Richard W. Wright
Illinois Institute of Technology - Chicago-Kent College of Law
October 9, 2015
Journal of Tort Law, Forthcoming

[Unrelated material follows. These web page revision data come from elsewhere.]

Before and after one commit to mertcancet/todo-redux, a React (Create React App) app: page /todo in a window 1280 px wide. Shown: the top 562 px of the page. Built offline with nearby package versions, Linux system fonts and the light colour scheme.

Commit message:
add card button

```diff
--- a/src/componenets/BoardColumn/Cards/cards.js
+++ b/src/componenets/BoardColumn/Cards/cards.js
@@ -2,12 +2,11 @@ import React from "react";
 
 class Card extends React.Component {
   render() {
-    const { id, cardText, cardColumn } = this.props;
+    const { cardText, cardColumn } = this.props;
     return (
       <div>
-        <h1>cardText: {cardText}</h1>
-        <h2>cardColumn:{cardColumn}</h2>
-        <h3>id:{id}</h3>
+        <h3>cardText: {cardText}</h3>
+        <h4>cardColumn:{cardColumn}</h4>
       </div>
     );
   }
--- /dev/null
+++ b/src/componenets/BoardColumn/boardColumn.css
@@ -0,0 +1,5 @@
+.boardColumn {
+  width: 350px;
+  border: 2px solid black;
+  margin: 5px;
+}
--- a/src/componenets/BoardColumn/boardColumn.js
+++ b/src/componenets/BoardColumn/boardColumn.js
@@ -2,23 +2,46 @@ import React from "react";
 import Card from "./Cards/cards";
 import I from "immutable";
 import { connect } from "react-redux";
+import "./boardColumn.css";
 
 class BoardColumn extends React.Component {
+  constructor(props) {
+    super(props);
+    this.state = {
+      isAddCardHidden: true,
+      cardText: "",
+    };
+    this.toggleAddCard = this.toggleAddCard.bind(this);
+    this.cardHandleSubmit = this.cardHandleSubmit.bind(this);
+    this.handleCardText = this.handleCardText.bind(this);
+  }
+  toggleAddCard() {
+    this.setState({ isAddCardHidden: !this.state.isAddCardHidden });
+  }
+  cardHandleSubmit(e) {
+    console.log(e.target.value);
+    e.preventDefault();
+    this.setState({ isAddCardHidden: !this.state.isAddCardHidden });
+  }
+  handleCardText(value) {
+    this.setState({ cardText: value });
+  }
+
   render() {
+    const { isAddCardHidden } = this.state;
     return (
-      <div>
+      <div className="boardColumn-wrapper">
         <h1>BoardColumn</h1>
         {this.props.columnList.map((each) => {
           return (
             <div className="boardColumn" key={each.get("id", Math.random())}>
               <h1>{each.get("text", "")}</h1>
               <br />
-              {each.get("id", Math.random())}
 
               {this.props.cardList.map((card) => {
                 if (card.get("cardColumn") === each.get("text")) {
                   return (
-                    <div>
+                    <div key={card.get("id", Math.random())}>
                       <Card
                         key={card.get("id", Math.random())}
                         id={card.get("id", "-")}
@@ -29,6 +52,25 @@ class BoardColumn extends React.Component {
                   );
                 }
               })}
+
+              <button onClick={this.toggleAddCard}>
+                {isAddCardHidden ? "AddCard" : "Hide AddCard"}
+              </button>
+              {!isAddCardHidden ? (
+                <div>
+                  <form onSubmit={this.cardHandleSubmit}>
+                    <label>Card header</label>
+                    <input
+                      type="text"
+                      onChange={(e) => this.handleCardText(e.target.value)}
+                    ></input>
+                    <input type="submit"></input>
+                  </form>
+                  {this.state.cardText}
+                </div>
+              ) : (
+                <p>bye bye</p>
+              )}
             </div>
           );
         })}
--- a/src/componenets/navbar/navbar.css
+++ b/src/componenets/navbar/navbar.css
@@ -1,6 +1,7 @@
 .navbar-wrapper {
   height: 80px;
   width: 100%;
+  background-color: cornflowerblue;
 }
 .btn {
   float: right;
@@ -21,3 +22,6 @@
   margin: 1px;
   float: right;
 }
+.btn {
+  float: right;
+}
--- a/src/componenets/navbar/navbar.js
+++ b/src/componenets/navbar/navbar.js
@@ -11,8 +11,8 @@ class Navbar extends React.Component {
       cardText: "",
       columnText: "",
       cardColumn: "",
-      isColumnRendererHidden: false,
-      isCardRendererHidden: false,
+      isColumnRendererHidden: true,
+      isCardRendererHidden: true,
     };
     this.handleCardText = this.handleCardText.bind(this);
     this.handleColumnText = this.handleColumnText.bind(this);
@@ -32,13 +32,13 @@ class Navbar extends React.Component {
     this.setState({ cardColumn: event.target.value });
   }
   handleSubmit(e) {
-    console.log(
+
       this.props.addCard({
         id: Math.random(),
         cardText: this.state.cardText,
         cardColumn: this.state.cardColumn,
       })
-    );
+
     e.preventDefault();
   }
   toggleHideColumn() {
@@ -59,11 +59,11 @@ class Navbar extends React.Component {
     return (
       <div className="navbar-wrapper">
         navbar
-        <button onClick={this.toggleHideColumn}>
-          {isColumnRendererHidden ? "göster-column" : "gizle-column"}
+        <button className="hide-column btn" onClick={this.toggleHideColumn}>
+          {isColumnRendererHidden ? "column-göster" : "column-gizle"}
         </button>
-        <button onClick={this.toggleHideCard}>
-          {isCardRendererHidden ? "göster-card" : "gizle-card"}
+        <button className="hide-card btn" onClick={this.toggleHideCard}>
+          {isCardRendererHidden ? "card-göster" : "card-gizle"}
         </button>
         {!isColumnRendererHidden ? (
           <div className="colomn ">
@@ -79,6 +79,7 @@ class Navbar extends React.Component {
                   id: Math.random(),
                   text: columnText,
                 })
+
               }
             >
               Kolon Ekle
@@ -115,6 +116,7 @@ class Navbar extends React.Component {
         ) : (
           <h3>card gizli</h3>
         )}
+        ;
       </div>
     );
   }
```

For the last forty years, efficiency theorists have attempted to demonstrate that tort liability in general and negligence liability in particular can best/only be explained by the hypothesis that judges are trying to maximize aggregate social welfare. Thirty years ago I published a pair of articles criticizing these attempts, noting especially the efficiency theorists' inability to explain and justify the factual causation requirement in tort law. Nevertheless, the efficiency theorists have continued to make the same arguments. In this paper, I canvass the old arguments and their current restatements, including the attempts by some of the leading theorists to equate ex post analysis of actual causation with ex ante analysis of negligent conduct and attempts by others to explain the actual negligence liability rules. None of the rules proposed by the efficiency theorists is consistent with the practice of the courts, and none of them would promote efficient deterrence. Worse yet, the least descriptively plausible negligence liability rule proposed by the efficiency theorists is the one likely to be the least inefficient in actual practice, while the one assumed by most efficiency theorists will be the most inefficient. The fundamental problem with the efficiency theories is that they assume that the focus of law should be and is on the maximization of aggregate social welfare, rather than justice -- the promotion of everyone's equal external freedom in their interactions with others.